> [Directions for this task]
Examine the entries and show every line in which the word "companyName" is found.

(Records excerpted from a collection)
==========

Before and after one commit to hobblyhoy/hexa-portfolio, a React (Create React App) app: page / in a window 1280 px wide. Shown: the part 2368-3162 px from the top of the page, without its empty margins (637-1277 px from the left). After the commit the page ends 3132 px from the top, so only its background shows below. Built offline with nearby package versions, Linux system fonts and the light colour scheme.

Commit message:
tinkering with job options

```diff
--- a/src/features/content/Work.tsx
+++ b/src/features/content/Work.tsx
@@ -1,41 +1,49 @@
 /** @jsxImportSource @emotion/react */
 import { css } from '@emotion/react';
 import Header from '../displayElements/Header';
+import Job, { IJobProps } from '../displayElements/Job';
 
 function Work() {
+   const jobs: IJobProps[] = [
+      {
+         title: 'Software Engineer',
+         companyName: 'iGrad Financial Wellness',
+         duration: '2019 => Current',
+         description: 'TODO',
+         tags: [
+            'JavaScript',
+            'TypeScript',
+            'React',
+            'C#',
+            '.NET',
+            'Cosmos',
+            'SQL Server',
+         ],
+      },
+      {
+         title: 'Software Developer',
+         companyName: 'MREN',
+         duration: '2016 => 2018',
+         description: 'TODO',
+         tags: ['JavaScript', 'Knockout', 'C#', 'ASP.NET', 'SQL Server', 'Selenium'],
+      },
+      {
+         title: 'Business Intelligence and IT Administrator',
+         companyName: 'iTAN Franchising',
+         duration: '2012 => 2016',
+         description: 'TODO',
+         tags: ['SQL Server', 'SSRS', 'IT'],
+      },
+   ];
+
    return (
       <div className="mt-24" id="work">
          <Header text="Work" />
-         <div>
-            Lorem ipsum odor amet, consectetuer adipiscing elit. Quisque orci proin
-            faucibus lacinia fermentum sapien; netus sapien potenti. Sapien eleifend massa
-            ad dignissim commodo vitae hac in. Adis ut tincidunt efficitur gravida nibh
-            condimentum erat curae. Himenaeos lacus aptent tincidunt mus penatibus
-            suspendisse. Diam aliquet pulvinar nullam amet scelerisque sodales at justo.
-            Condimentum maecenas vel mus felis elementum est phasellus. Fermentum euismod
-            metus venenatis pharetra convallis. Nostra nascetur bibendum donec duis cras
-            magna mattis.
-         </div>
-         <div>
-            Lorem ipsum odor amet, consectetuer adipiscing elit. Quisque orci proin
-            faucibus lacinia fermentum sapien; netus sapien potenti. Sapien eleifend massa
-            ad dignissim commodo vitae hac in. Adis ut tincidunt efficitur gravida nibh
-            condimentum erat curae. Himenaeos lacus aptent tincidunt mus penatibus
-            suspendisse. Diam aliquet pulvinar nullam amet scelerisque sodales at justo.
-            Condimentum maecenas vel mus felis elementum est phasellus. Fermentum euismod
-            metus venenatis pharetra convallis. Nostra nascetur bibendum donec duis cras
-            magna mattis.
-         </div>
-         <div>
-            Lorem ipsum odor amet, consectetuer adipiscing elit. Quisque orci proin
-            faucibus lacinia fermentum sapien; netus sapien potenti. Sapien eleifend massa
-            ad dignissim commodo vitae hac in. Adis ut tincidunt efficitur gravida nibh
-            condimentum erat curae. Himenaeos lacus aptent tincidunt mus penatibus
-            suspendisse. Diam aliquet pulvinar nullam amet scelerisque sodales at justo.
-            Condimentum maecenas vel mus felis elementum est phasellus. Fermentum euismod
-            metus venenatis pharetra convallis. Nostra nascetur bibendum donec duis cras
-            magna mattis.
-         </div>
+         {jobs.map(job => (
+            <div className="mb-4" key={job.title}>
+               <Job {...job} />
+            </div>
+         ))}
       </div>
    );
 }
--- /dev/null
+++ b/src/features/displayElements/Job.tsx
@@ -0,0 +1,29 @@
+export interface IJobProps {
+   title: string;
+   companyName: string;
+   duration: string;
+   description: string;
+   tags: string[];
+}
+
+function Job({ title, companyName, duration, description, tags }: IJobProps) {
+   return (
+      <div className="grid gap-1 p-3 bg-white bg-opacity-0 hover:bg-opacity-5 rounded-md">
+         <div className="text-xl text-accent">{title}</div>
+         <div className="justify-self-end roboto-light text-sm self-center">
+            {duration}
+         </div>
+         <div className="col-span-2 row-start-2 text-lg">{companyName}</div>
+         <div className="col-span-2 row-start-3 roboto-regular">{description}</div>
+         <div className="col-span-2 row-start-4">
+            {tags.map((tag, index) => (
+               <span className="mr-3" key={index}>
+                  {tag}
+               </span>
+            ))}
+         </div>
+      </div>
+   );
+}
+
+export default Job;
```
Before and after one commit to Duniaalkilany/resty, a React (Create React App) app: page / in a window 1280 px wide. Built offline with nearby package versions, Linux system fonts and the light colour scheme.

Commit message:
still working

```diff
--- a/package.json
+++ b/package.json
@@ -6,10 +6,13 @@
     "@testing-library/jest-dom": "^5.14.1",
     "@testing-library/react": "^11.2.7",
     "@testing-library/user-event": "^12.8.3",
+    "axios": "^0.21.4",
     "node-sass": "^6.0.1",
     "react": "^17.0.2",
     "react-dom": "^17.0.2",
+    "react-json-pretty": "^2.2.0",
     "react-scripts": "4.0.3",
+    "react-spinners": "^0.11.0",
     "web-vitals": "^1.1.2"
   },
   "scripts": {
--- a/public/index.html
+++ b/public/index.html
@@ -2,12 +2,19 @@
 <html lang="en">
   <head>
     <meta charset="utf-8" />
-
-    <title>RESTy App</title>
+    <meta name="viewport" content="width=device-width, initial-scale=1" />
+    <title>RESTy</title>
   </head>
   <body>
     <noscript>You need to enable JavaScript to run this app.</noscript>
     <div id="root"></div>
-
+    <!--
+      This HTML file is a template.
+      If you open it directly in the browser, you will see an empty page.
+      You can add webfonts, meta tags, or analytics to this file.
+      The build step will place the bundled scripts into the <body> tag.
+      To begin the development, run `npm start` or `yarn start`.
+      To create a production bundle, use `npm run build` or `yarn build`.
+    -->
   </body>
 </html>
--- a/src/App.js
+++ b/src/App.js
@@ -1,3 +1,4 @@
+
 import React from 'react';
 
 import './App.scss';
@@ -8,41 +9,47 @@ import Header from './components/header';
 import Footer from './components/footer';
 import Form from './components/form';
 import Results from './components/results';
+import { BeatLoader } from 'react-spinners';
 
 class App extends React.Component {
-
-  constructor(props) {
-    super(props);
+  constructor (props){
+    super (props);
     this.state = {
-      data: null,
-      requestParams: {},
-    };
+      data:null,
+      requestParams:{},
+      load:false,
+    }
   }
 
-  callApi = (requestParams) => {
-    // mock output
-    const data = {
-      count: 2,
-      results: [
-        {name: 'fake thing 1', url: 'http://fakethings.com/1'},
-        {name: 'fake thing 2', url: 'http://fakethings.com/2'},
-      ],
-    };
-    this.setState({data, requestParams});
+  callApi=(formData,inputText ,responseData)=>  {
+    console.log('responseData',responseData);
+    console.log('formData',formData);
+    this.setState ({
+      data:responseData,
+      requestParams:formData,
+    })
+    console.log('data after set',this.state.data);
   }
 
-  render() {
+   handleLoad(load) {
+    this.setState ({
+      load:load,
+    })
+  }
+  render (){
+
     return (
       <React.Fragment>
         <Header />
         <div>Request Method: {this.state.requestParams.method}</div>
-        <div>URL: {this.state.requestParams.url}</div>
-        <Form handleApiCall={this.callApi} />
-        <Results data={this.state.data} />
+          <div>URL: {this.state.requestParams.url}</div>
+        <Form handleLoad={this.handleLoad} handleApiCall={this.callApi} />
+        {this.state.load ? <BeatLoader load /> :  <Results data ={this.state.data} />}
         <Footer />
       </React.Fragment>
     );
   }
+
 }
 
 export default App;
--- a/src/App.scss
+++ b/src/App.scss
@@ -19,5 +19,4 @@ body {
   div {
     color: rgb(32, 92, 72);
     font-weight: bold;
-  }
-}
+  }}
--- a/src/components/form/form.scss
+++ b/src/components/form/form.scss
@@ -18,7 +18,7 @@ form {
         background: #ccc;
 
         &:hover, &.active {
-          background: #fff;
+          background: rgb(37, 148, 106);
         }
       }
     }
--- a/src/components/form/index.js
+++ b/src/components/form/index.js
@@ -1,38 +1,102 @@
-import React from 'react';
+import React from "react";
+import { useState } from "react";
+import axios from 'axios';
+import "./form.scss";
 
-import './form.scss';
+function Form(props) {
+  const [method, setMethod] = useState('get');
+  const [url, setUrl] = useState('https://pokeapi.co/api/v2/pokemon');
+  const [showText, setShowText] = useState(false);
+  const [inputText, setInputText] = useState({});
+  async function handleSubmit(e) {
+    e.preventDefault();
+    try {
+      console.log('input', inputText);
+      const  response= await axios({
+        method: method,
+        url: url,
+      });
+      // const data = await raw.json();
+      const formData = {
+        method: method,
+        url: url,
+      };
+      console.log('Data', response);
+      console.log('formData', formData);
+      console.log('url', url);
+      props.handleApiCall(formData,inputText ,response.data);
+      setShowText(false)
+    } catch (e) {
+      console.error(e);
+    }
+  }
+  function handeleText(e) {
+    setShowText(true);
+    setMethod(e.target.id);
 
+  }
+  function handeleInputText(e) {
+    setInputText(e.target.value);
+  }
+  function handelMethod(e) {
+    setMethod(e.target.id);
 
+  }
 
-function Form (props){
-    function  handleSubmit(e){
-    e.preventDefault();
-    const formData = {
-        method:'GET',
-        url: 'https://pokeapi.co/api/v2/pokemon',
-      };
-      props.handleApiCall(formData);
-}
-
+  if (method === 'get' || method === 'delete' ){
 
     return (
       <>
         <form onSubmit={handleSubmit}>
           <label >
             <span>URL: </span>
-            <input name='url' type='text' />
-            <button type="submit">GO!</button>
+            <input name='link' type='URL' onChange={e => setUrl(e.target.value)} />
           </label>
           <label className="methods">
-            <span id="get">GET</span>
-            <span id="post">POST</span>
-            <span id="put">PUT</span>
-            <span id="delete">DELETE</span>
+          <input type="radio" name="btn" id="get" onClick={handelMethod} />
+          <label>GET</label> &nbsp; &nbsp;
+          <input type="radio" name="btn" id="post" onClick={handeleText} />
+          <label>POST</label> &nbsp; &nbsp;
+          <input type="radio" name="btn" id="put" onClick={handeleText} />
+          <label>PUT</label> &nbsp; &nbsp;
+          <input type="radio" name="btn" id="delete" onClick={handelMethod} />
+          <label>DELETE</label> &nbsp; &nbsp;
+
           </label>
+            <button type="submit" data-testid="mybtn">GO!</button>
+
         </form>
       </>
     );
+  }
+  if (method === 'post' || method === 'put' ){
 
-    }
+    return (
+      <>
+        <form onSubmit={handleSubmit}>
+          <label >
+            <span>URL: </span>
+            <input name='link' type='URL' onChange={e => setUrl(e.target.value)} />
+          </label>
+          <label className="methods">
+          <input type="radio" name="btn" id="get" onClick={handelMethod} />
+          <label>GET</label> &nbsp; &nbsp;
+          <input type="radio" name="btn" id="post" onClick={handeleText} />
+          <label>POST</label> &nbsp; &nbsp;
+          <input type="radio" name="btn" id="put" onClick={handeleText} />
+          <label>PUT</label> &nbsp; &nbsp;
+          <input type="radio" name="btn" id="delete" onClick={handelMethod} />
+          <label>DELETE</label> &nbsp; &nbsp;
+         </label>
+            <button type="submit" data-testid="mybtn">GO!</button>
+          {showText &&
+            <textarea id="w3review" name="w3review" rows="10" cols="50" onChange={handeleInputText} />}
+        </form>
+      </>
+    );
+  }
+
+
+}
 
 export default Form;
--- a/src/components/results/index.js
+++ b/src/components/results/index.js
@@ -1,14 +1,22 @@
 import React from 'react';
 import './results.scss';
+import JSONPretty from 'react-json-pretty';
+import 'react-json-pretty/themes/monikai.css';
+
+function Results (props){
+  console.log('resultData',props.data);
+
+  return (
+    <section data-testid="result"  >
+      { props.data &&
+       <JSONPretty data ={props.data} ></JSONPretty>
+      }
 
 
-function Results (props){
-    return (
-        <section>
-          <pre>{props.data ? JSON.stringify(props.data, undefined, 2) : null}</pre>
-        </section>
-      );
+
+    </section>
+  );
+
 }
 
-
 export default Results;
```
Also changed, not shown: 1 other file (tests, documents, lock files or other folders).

==========

> [Result below]
+         companyName: 'iGrad Financial Wellness',
+         companyName: 'MREN',
+         companyName: 'iTAN Franchising',
+   companyName: string;
+function Job({ title, companyName, duration, description, tags }: IJobProps) {
+         <div className="col-span-2 row-start-2 text-lg">{companyName}</div>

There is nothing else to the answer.